▶ TASK DETAILS
Find how many lines of the records hold the string "components" and reply with only that total.
◇ ◇ ◇ ◇ ◇ ◇ ◇
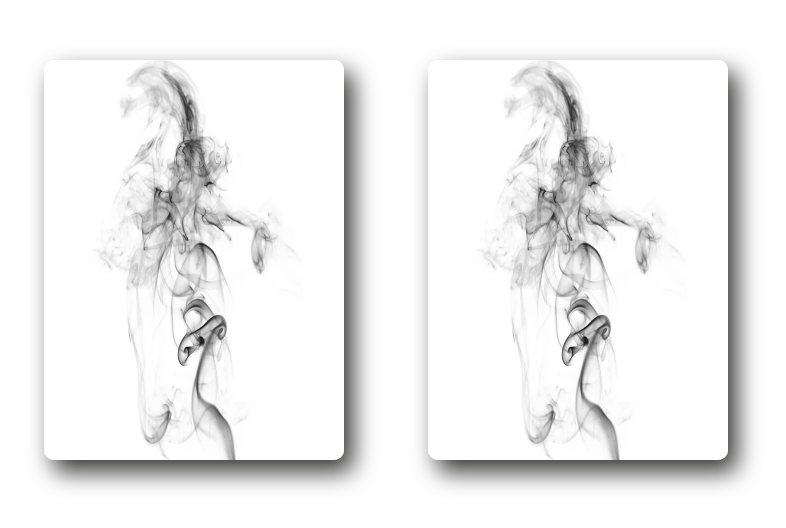
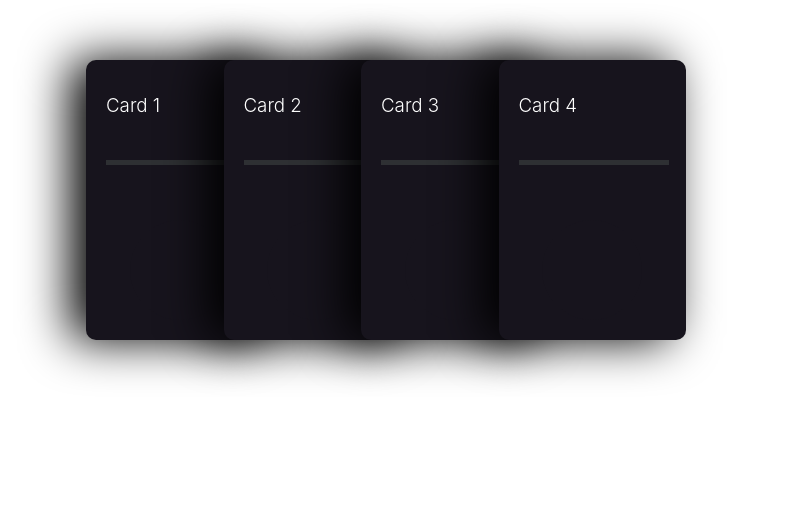
Before and after one commit to leandrogomez28/barbershop, a React (Create React App) app: page / in a window 1280 px wide. Shown: the top 528 px of the page, without its empty margins (254-1040 px from the left). Built offline with nearby package versions, Linux system fonts and the light colour scheme; a web font is replaced by a local one.

Commit message:
cambios estilo

```diff
--- a/public/index.html
+++ b/public/index.html
@@ -40,4 +40,5 @@
       To create a production bundle, use `npm run build` or `yarn build`.
     -->
   </body>
+
 </html>
--- a/src/App.js
+++ b/src/App.js
@@ -1,13 +1,17 @@
 import React from "react"
 import Cartas from './components/Cartas';
+import Cariusel2 from "./components/CartasProducto/Cariusel2";
 import Producto from './components/CartasProducto/Producto'
+import Mostrar from "./components/mostrar/Mostrarcards";
 
 function App() {
   return (
-
-      // <Cartas/>
-      <Producto/>
-
+    <div>
+      {/* <Cartas/>
+      <Producto/> */}
+{/* <Mostrar/> */}
+<Cariusel2/>
+</div>
   );
 }
 
--- /dev/null
+++ b/src/components/CartasProducto/Cariusel2.css
@@ -0,0 +1,102 @@
+/* body {
+    background-color: #100e17;
+    font-family: 'Open Sans', sans-serif;
+  } */
+
+  .container {
+    position: absolute;
+    height: 300px;
+    width: 600px;
+    top: 60px;
+    left: calc(50% - 300px);
+    display: flex;
+  }
+
+  .card {
+    display: flex;
+    height: 280px;
+    width: 200px;
+    background-color: #17141d;
+    border-radius: 10px;
+    box-shadow: -1rem 0 3rem #000;
+  /*   margin-left: -50px; */
+    transition: 0.4s ease-out;
+    position: relative;
+    left: 0px;
+  }
+
+  .card:not(:first-child) {
+      margin-left: -50px;
+  }
+
+  .card:hover {
+    transform: translateY(-20px);
+    transition: 0.4s ease-out;
+  }
+
+  .card:hover ~ .card {
+    position: relative;
+    left: 50px;
+    transition: 0.4s ease-out;
+  }
+
+  .title {
+    color: white;
+    font-weight: 300;
+    position: absolute;
+    left: 20px;
+    top: 15px;
+  }
+
+  .bar {
+    position: absolute;
+    top: 100px;
+    left: 20px;
+    height: 5px;
+    width: 150px;
+  }
+
+  .emptybar {
+    background-color: #2e3033;
+    width: 100%;
+    height: 100%;
+  }
+
+  .filledbar {
+    position: absolute;
+    top: 0px;
+    z-index: 3;
+    width: 0px;
+    height: 100%;
+    background: rgb(0,154,217);
+    background: linear-gradient(90deg, rgba(0,154,217,1) 0%, rgba(217,147,0,1) 65%, rgba(255,186,0,1) 100%);
+    transition: 0.6s ease-out;
+  }
+
+  .card:hover .filledbar {
+    width: 120px;
+    transition: 0.4s ease-out;
+  }
+
+  .circle {
+    position: absolute;
+    top: 150px;
+    left: calc(50% - 60px);
+  }
+
+  .stroke {
+    stroke: white;
+    stroke-dasharray: 360;
+    stroke-dashoffset: 360;
+    transition: 0.6s ease-out;
+  }
+
+  svg {
+    fill: #17141d;
+    stroke-width: 2px;
+  }
+
+  .card:hover .stroke {
+    stroke-dashoffset: 100;
+    transition: 0.6s ease-out;
+  }
--- /dev/null
+++ b/src/components/CartasProducto/Cariusel2.js
@@ -0,0 +1,64 @@
+import React from 'react'
+import "./Cariusel2.css"
+
+function Cariusel2  () {
+  return (
+<>
+<body>
+<div class="container">
+  <div class="card">
+    <h3 class="title">Card 1</h3>
+    <div class="bar">
+      <div class="emptybar"></div>
+      <div class="filledbar"></div>
+    </div>
+    <div class="circle">
+      <svg version="1.1" xmlns="http://www.w3.org/2000/svg">
+      <circle class="stroke" cx="60" cy="60" r="50"/>
+    </svg>
+    </div>
+  </div>
+  <div class="card">
+    <h3 class="title">Card 2</h3>
+    <div class="bar">
+      <div class="emptybar"></div>
+      <div class="filledbar"></div>
+    </div>
+    <div class="circle">
+      <svg version="1.1" xmlns="http://www.w3.org/2000/svg">
+      <circle class="stroke" cx="60" cy="60" r="50"/>
+    </svg>
+    </div>
+  </div>
+  <div class="card">
+    <h3 class="title">Card 3</h3>
+    <div class="bar">
+      <div class="emptybar"></div>
+      <div class="filledbar"></div>
+    </div>
+    <div class="circle">
+      <svg version="1.1" xmlns="http://www.w3.org/2000/svg">
+      <circle class="stroke" cx="60" cy="60" r="50"/>
+    </svg>
+    </div>
+  </div>
+  <div class="card">
+    <h3 class="title">Card 4</h3>
+    <div class="bar">
+      <div class="emptybar"></div>
+      <div class="filledbar"></div>
+    </div>
+    <div class="circle">
+      <svg version="1.1" xmlns="http://www.w3.org/2000/svg">
+      <circle class="stroke" cx="60" cy="60" r="50"/>
+    </svg>
+    </div>
+  </div>
+</div>
+</body>
+</>
+
+  )
+}
+
+export default Cariusel2
--- /dev/null
+++ b/src/components/mostrar/Mostrarcards.css
@@ -0,0 +1,107 @@
+/* * {
+    padding: 0;
+    margin: 0;
+}
+
+body {
+    align-items: center;
+    background: #fff;
+    display: flex;
+    height: 100vh;
+    justify-content: center;
+} */
+
+
+
+.slider {
+    background: white;
+    height: 250px;
+    margin: auto;
+    overflow: hidden;
+    position: relative;
+    width: 1140px;
+}
+
+.slider::before, .slider::after {
+    background: linear-gradient(to right, #fff 0%, rgba(255, 255, 255, 0) 100%);
+    content: "";
+    height: 100%;
+    position: absolute;
+    width: 100px;
+    z-index: 2;
+}
+
+.slider::after {
+    right: 0;
+    top: 0;
+    -webkit-transform: rotateZ(180deg);
+    transform: rotateZ(180deg);
+}
+
+.slider::before {
+    left: 0;
+    top: 0;
+}
+
+.slider .slide-track {
+    animation: scroll 80s linear infinite;
+    display: flex;
+    width: calc(250px * 18);
+
+}
+
+.slider .slide-track:hover {
+    animation-play-state: paused;
+}
+
+.slider .slide {
+    height: 250px;
+    width: 250px;
+}
+
+
+.slide:nth-child(1), .slide:nth-child(10) {
+    background-color: yellow;
+    background: url(../imagenes/fondocarta.jpg);
+}
+
+.slide:nth-child(2), .slide:nth-child(11) {
+    background-color: coral;
+}
+
+.slide:nth-child(3), .slide:nth-child(12) {
+    background-color: blue;
+}
+
+.slide:nth-child(4), .slide:nth-child(13) {
+    background-color: red;
+}
+
+.slide:nth-child(5), .slide:nth-child(14) {
+    background-color: orange;
+}
+
+.slide:nth-child(6), .slide:nth-child(15) {
+    background-color: purple;
+}
+
+.slide:nth-child(7), .slide:nth-child(16) {
+    background-color: pink;
+}
+
+.slide:nth-child(8), .slide:nth-child(17) {
+    background-color: navy;
+}
+
+.slide:nth-child(9), .slide:nth-child(18) {
+    background-color: lime;
+}
+
+@keyframes scroll {
+    0% {
+        transform: translateX(0);
+    }
+    100% {
+        transform: translateX(calc(-250px * 9));
+    }
+}
--- /dev/null
+++ b/src/components/mostrar/Mostrarcards.js
@@ -0,0 +1,40 @@
+import React from 'react'
+import "./Mostrarcards.css"
+import imagenprueba from "../imagenes/productos general/activador.png"
+
+function Mostrarcards () {
+  return (
+    <>
+
+
+
+
+<div class="slider">
+    <div class="slide-track">
+        <div class="slide"></div>
+        <div class="slide"></div>
+        <div class="slide"></div>
+        <div class="slide"></div>
+        <div class="slide"></div>
+        <div class="slide"></div>
+        <div class="slide"></div>
+        <div class="slide"></div>
+        <div class="slide"></div>
+        <div class="slide"></div>
+        <div class="slide"></div>
+        <div class="slide"></div>
+        <div class="slide"></div>
+        <div class="slide"></div>
+        <div class="slide"></div>
+        <div class="slide"></div>
+        <div class="slide"></div>
+        <div class="slide"></div>
+    </div>
+</div>
+
+
+    </>
+  )
+}
+
+export default Mostrarcards;
--- a/src/index.js
+++ b/src/index.js
@@ -2,7 +2,7 @@ import React from 'react';
 import ReactDOM from 'react-dom';
 import './index.css';
 import App from './App';
-import reportWebVitals from './reportWebVitals';
+// import reportWebVitals from './reportWebVitals';
 
 ReactDOM.render(
   <React.StrictMode>
@@ -14,4 +14,4 @@ ReactDOM.render(
 // If you want to start measuring performance in your app, pass a function
 // to log results (for example: reportWebVitals(console.log))
 // or send to an analytics endpoint. Learn more: https://bit.ly/CRA-vitals
-reportWebVitals();
+// reportWebVitals();
```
◇ ◇ ◇ ◇ ◇ ◇ ◇
▶ EXERCISE SOLUTION
8